** Extracted entries follows **

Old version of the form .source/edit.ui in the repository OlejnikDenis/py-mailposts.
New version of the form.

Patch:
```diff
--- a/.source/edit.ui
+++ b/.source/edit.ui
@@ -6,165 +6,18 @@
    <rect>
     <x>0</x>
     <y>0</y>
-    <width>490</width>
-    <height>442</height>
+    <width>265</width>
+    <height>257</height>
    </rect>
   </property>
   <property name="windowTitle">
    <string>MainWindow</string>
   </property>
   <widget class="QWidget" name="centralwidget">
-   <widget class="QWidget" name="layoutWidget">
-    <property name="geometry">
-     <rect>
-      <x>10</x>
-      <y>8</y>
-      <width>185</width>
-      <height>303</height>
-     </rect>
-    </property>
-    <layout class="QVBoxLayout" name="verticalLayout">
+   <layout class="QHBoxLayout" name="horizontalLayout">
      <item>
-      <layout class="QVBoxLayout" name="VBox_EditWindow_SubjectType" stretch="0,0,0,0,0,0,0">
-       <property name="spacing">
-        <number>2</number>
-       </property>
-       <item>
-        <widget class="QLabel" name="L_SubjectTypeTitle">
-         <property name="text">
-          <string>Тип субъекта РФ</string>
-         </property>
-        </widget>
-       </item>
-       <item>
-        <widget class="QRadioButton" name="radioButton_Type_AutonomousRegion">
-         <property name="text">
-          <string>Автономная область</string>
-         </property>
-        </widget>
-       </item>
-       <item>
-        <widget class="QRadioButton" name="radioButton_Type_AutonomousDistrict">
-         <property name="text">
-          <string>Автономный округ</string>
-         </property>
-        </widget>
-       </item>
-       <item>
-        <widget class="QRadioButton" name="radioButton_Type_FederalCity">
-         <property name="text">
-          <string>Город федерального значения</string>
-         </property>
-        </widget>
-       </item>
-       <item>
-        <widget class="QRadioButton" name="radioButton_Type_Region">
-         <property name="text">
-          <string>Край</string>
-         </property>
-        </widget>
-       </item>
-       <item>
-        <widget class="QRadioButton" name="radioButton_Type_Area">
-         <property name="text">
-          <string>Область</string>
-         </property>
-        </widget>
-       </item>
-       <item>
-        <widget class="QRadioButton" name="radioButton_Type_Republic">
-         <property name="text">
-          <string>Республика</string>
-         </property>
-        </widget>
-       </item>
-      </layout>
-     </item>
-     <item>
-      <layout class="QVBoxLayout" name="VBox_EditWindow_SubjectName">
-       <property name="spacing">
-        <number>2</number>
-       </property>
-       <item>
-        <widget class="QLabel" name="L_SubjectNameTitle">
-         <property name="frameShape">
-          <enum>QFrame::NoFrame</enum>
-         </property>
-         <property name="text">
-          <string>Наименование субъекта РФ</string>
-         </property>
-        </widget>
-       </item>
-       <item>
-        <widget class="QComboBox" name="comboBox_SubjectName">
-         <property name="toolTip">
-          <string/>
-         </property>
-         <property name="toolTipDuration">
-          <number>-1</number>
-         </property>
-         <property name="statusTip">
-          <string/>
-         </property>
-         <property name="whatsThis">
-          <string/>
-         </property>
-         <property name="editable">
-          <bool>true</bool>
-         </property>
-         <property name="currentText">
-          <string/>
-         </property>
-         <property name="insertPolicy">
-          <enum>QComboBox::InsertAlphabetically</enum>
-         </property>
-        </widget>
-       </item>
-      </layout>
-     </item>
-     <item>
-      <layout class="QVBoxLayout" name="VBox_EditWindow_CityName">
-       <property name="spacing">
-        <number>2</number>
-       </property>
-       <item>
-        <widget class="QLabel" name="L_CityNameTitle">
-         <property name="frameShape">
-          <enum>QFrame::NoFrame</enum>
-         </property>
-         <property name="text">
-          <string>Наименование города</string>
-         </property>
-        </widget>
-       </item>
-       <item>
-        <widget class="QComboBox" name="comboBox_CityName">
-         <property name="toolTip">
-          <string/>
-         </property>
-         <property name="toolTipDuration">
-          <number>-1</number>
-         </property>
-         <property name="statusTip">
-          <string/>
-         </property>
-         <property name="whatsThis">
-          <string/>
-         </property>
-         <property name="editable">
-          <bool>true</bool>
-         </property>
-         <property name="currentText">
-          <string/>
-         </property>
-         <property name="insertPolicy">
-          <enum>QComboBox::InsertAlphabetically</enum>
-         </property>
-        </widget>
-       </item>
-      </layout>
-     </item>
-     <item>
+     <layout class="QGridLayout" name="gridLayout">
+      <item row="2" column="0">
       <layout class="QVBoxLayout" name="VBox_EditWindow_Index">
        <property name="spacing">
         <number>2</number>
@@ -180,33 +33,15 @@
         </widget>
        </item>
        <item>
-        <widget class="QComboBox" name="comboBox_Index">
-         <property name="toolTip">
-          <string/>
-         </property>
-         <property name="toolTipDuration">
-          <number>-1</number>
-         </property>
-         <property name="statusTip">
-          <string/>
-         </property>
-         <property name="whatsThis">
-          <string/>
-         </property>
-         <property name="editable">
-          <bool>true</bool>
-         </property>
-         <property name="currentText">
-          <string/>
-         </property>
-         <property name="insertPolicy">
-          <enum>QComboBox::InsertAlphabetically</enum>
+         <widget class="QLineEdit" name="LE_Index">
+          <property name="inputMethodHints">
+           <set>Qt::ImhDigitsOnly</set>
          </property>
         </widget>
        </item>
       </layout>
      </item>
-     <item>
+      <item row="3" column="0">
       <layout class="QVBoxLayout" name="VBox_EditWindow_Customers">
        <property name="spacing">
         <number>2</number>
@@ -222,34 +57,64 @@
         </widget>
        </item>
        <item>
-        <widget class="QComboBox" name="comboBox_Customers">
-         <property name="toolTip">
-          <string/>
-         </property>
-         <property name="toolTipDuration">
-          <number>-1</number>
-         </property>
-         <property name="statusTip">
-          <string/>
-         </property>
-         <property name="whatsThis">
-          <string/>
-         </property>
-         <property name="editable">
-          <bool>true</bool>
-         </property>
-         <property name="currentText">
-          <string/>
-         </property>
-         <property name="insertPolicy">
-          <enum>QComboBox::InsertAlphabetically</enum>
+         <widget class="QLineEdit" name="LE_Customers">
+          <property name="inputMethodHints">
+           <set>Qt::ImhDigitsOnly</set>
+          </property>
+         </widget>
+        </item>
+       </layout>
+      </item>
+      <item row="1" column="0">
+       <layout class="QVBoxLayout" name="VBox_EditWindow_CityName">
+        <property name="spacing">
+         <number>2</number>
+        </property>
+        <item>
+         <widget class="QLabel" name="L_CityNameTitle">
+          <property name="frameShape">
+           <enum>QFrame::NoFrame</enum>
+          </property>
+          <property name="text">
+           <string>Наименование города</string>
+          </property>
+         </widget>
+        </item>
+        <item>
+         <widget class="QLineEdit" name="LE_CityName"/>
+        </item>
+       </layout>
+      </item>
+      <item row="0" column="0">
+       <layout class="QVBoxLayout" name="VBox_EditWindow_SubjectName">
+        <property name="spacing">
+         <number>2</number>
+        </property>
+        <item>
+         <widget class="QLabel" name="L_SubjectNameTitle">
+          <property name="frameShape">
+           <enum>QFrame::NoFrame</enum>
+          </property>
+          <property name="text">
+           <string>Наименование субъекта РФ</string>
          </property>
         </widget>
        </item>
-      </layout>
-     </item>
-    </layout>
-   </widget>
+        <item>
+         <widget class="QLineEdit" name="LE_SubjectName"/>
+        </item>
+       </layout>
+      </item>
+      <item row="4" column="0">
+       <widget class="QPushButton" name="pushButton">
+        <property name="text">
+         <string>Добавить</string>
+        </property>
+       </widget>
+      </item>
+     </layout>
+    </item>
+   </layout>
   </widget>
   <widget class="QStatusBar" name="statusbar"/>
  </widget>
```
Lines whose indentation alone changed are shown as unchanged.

** End of Extracted entries **
** Extracted entries follows **

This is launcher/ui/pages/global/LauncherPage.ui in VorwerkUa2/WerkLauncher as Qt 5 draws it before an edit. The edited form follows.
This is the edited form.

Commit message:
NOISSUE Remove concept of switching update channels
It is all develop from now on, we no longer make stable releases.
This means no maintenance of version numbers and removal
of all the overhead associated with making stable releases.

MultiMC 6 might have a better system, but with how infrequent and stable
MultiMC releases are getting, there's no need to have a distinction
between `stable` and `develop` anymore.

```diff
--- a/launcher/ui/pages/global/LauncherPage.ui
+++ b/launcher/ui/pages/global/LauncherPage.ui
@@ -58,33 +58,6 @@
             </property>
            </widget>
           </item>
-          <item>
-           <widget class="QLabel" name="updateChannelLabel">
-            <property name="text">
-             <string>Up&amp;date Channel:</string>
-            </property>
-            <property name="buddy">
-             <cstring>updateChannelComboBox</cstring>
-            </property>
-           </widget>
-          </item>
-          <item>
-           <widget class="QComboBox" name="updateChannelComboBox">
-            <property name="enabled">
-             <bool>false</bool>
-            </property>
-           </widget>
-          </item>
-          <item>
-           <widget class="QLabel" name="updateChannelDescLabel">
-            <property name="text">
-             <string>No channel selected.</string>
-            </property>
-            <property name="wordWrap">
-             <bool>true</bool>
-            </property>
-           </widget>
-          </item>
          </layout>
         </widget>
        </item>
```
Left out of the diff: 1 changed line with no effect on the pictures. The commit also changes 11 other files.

** End of Extracted entries **

Assignment.
Report every line of the data in which "Наименование" appears.

Exercise output.
-          <string>Наименование субъекта РФ</string>
-          <string>Наименование города</string>
+           <string>Наименование города</string>
+           <string>Наименование субъекта РФ</string>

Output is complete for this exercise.